[[ Dataset extract open ]]

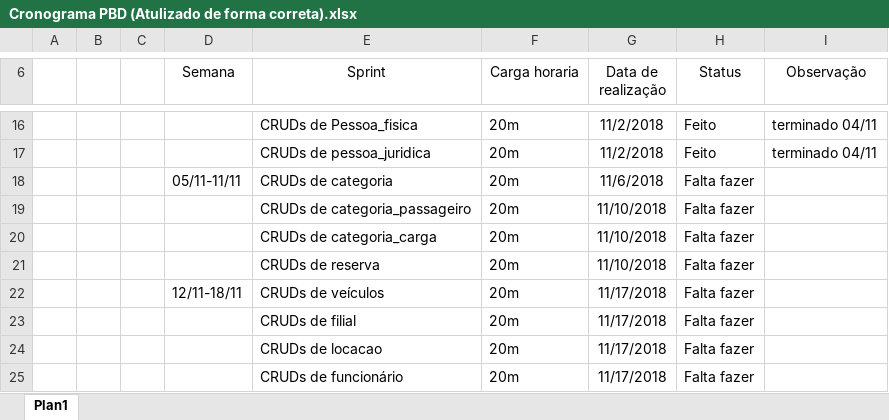
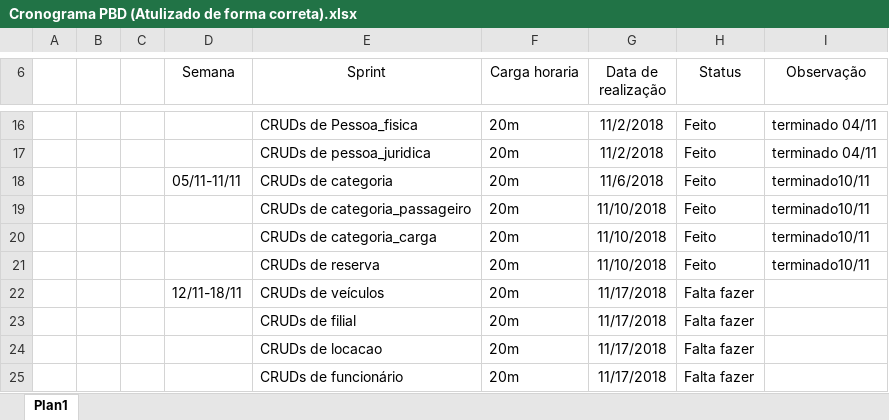
Before and after one commit to FelipeAlves13/ProjetoPBD, an Excel workbook: Cronograma PBD (Atulizado de forma correta).xlsx, sheet Plan1, drawn as a sheet; only a part is shown, gaps mark what is left out; values as stored, in another font and other column widths than the file's, no borders; the diff names each change by its address in the sheet, - before the commit and + after, or states it on an @@ line.

```diff
--- a/Cronograma PBD (Atulizado de forma correta).xlsx (sheet Plan1)
+++ b/Cronograma PBD (Atulizado de forma correta).xlsx (sheet Plan1)
-H18:H21 (Status): Falta fazer
+H18:H21 (Status): Feito
-I18:I21 (Observação): (empty)
+I18:I21 (Observação): terminado10/11
```
Also changed, not shown: 32 other files.
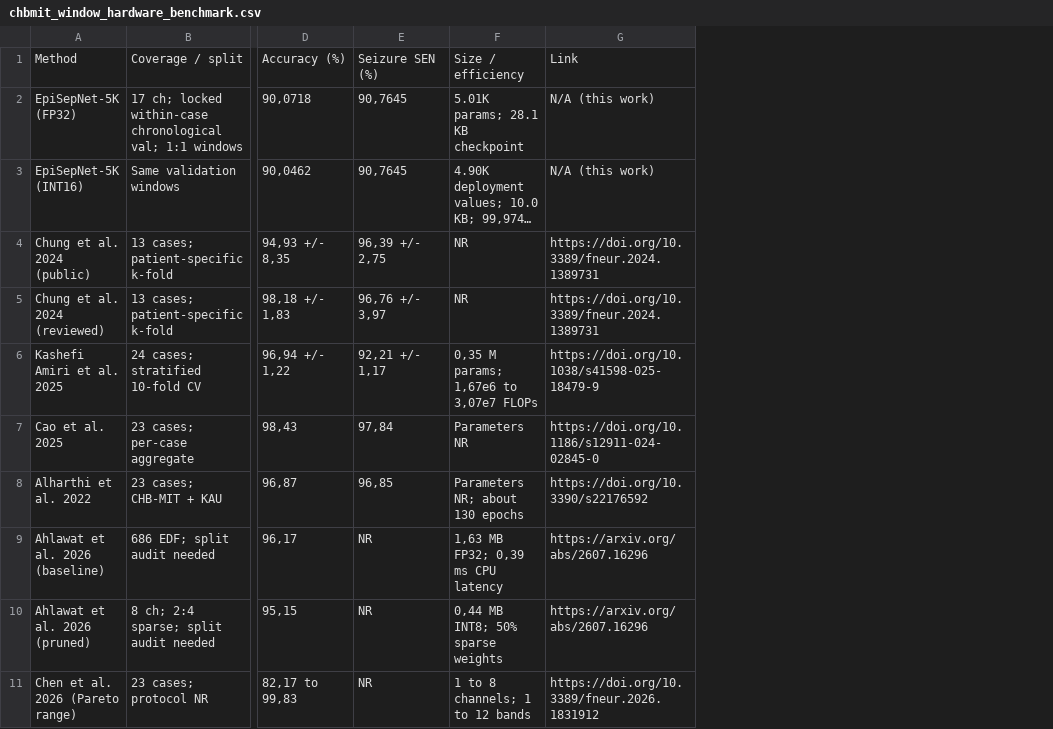
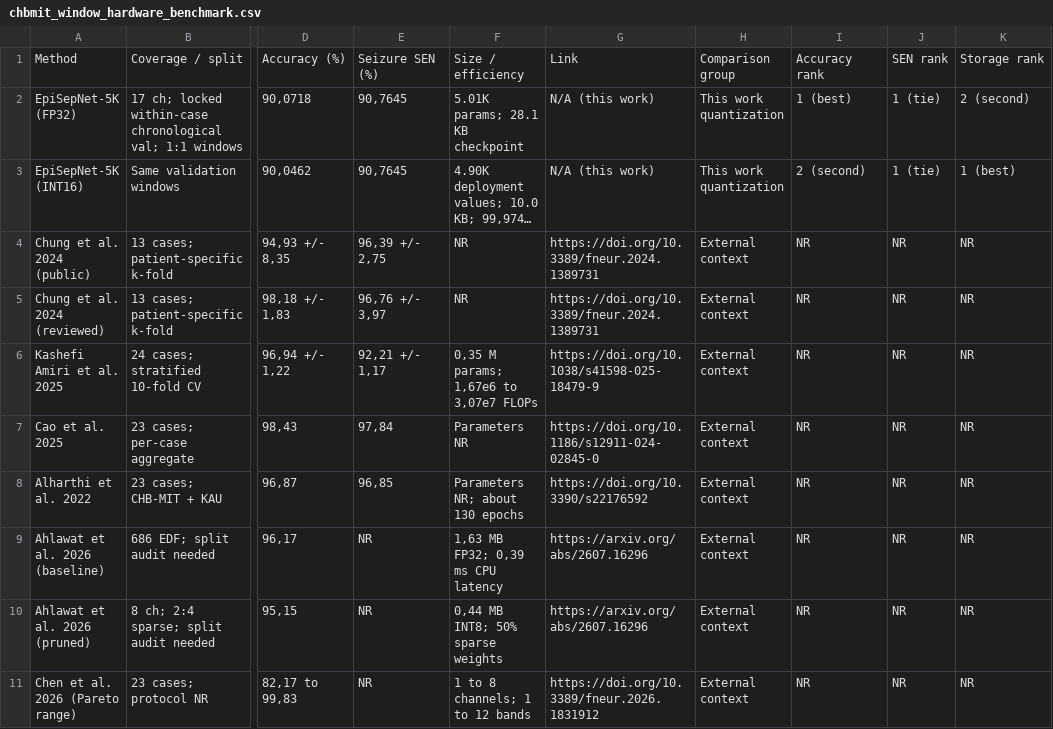
Before and after one commit to Manhzzax/1D-CNN-Accelerator-for-EEG_Detection, a CSV file: AI_train_model/benchmarks/chbmit_window_hardware_benchmark.csv, drawn as a sheet; only a part is shown, gaps mark what is left out; long unchanged cells end in …; the diff names each change by its address in the sheet, - before the commit and + after, or states it on an @@ line.

Commit message:
docs: add ranked Table C LaTex benchmark

```diff
--- a/AI_train_model/benchmarks/chbmit_window_hardware_benchmark.csv
+++ b/AI_train_model/benchmarks/chbmit_window_hardware_benchmark.csv
+column H, rows 1-11: Comparison group | This work quantization | This work quantization | External context | External context | External context | External context | External context | External context | External context | External context
+column I, rows 1-11: Accuracy rank | 1 (best) | 2 (second) | NR | NR | NR | NR | NR | NR | NR | NR
+column J, rows 1-11: SEN rank | 1 (tie) | 1 (tie) | NR | NR | NR | NR | NR | NR | NR | NR
+column K, rows 1-11: Storage rank | 2 (second) | 1 (best) | NR | NR | NR | NR | NR | NR | NR | NR
```
Also changed, not shown: 3 other files.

[[ Dataset extract closed ]]

- **Work item**:
Please state how many lines of the records hold the word "Status", and write nothing but that number.

- **Expected answer**:
2